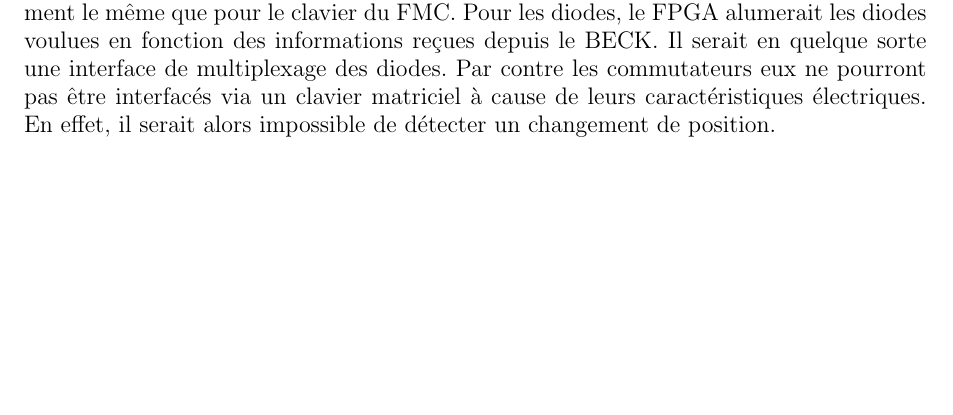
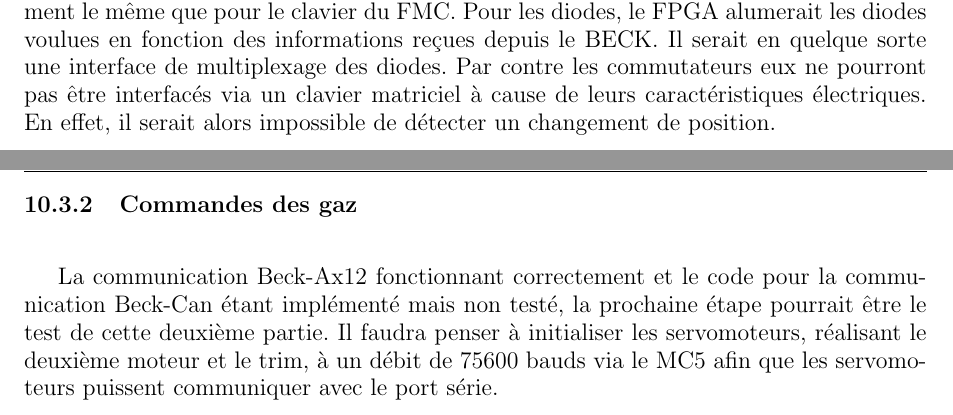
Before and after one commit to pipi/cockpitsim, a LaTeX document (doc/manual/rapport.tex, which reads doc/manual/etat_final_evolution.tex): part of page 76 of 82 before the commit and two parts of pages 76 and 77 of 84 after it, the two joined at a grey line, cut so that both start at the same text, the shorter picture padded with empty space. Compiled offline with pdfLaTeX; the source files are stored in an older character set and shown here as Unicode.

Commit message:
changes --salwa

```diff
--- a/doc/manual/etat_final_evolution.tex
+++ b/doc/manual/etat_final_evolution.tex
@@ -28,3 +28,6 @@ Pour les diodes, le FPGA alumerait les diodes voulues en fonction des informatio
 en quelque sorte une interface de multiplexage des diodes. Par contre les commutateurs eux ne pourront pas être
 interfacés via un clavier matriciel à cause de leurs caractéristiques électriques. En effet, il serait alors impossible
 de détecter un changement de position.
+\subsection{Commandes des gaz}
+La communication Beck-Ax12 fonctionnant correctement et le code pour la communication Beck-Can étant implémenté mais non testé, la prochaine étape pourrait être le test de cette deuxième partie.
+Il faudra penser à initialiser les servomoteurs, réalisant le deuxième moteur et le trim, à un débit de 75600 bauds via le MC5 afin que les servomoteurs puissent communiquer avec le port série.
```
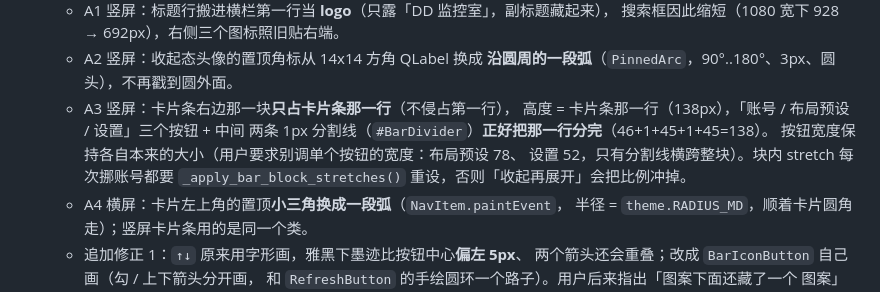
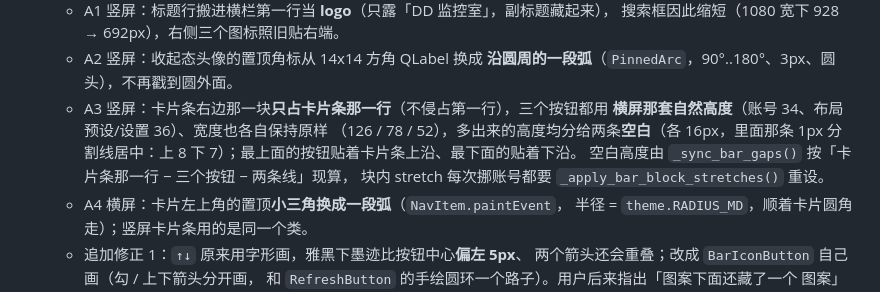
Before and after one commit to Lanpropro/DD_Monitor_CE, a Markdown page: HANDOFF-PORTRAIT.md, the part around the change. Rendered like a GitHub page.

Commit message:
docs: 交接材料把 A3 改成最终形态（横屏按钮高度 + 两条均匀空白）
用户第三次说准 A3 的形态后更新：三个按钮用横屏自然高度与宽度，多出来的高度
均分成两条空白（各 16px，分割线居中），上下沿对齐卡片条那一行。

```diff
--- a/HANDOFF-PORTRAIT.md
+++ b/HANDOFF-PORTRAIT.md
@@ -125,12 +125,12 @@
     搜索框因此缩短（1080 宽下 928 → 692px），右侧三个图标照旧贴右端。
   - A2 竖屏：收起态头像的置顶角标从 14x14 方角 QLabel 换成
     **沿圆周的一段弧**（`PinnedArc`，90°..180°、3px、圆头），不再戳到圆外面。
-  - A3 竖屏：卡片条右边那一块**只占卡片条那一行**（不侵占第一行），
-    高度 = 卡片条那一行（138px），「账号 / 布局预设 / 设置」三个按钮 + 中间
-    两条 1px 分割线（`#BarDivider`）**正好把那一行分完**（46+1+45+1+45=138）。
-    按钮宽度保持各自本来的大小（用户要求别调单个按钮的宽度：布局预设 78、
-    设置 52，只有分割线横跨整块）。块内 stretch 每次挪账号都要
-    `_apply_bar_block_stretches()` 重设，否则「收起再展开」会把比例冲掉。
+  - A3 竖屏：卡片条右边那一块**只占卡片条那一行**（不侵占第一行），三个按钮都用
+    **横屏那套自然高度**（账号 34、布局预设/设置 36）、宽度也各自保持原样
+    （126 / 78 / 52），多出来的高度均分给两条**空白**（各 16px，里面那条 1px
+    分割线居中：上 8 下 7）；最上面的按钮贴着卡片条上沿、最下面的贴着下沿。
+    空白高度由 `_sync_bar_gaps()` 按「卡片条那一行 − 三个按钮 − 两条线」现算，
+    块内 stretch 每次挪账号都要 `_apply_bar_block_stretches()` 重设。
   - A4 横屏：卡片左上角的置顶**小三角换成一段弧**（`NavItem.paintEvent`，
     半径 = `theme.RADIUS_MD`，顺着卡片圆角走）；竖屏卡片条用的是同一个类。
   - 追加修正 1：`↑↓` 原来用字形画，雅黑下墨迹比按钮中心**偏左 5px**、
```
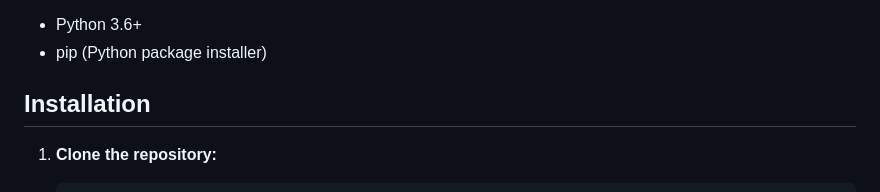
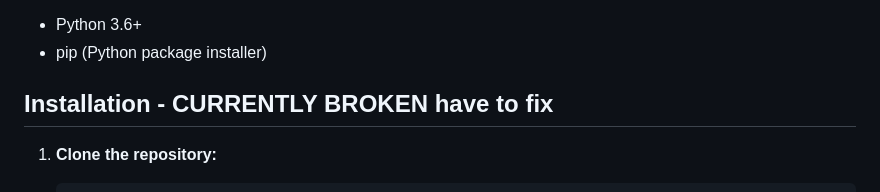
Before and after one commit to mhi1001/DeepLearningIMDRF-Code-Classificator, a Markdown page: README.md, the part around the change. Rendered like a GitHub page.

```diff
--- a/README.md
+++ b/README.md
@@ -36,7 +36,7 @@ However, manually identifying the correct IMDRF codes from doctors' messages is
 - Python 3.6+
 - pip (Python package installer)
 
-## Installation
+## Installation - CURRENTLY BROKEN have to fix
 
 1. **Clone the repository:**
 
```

· · · ·

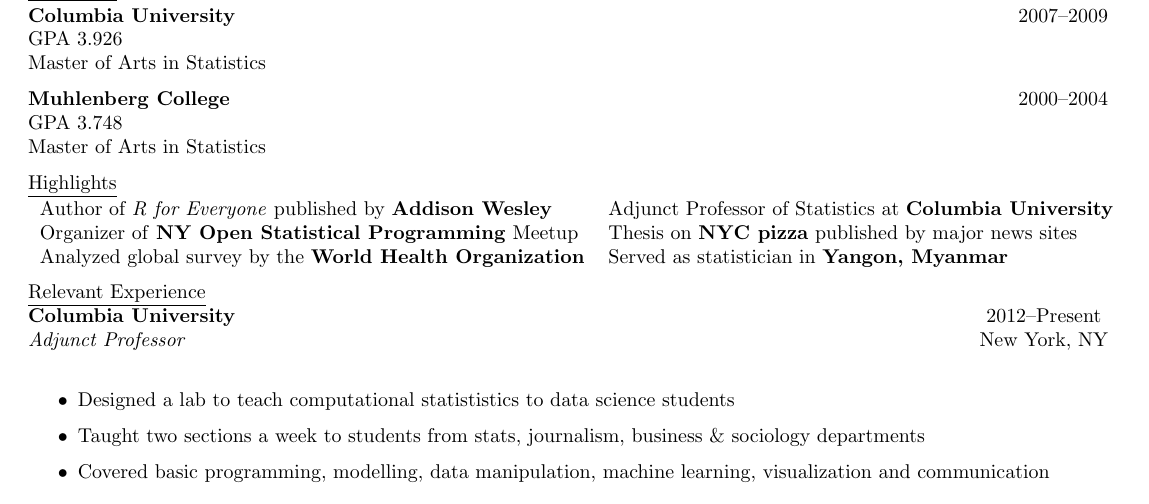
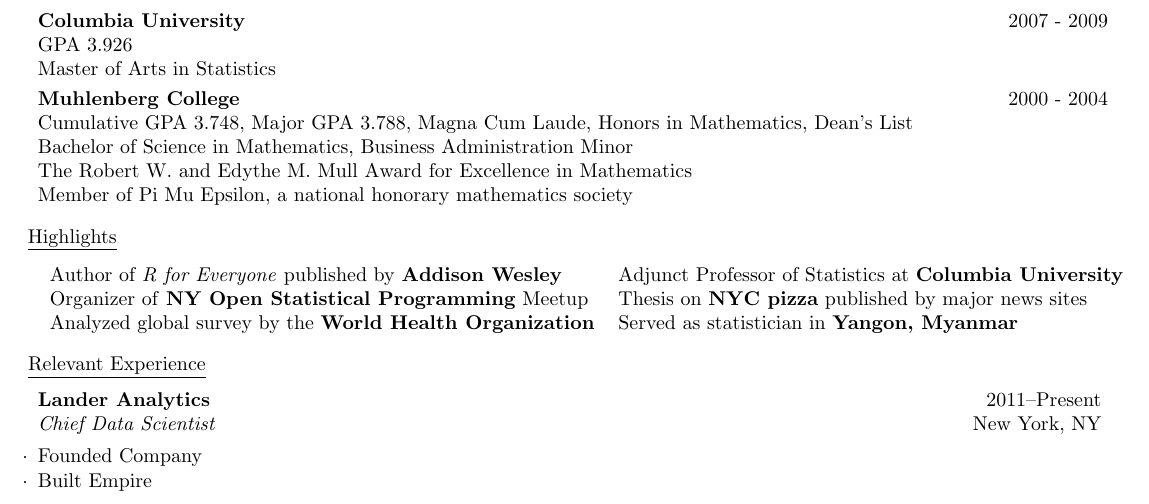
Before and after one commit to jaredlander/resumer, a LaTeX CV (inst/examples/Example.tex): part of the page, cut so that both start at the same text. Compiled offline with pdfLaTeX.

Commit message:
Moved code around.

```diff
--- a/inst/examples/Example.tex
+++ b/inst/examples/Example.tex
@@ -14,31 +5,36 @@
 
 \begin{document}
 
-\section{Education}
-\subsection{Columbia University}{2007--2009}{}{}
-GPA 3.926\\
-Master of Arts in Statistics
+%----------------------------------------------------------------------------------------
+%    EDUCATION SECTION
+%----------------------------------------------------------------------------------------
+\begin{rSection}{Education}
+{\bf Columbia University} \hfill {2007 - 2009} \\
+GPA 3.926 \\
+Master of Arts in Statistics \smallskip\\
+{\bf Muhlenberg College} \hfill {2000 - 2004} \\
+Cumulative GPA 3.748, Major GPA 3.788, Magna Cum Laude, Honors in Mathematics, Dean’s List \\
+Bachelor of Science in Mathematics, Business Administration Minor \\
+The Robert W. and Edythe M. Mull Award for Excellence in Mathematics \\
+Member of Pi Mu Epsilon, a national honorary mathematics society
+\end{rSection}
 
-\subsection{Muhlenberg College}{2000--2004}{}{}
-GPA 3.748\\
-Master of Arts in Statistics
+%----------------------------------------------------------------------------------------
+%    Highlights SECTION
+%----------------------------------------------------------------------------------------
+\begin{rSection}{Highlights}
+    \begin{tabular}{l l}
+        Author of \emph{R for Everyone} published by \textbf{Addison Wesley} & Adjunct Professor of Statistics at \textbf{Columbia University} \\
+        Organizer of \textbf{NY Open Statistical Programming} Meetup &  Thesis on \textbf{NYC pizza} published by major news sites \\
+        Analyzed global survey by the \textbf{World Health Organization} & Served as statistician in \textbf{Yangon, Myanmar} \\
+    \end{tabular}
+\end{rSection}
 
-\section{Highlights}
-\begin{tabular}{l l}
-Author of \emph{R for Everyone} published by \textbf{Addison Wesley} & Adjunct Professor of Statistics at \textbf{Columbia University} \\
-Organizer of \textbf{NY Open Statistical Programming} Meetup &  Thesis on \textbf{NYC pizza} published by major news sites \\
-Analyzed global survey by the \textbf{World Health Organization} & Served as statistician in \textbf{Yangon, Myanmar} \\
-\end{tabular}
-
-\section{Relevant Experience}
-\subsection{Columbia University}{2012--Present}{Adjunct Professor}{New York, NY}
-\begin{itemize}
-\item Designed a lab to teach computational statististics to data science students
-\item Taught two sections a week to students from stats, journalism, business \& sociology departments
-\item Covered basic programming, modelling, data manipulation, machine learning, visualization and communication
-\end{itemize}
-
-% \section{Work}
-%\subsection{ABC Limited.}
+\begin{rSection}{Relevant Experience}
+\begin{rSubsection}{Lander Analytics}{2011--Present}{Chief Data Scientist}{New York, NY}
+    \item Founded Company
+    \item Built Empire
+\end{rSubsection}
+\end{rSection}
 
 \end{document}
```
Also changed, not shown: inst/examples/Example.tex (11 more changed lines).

· · · ·

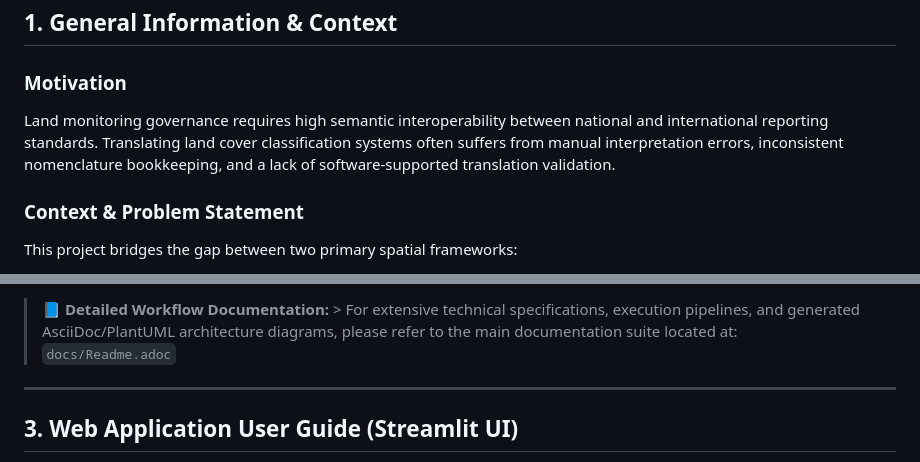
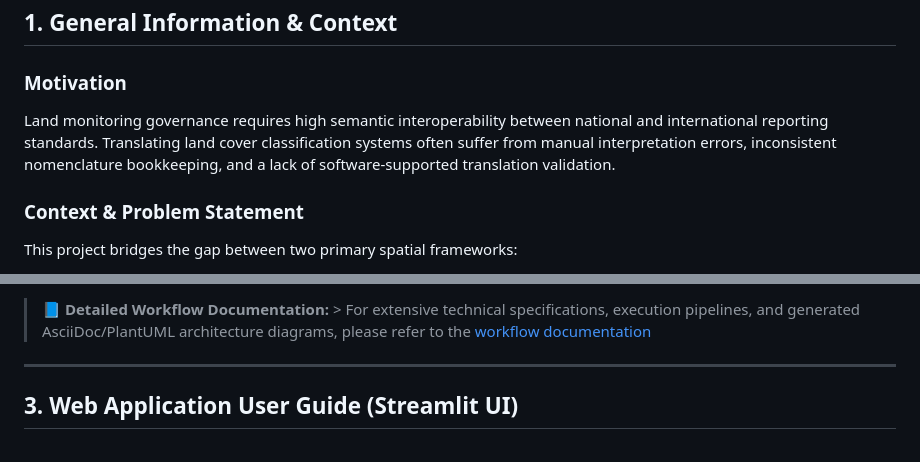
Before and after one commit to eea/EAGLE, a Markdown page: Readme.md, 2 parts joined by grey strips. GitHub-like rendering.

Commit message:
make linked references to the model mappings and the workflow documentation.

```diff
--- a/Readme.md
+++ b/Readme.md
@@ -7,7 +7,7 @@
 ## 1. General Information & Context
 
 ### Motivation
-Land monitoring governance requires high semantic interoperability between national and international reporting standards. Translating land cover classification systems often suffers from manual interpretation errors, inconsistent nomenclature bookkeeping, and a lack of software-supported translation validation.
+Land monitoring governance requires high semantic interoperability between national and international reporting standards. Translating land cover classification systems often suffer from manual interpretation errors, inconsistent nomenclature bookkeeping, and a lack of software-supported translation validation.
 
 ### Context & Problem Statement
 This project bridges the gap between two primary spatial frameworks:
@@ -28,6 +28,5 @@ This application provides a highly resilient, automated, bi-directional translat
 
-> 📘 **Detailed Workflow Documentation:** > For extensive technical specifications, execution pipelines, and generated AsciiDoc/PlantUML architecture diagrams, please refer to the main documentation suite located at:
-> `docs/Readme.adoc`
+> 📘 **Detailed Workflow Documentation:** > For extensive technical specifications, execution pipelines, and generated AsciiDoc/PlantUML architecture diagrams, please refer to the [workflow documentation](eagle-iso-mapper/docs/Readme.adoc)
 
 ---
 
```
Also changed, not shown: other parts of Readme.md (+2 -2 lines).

· · · ·

**Problem statement**
Gather every line from the listing above in which "Myanmar" appears, and copy those lines.

**Problem solution**
+        Analyzed global survey by the \textbf{World Health Organization} & Served as statistician in \textbf{Yangon, Myanmar} \\
-Analyzed global survey by the \textbf{World Health Organization} & Served as statistician in \textbf{Yangon, Myanmar} \\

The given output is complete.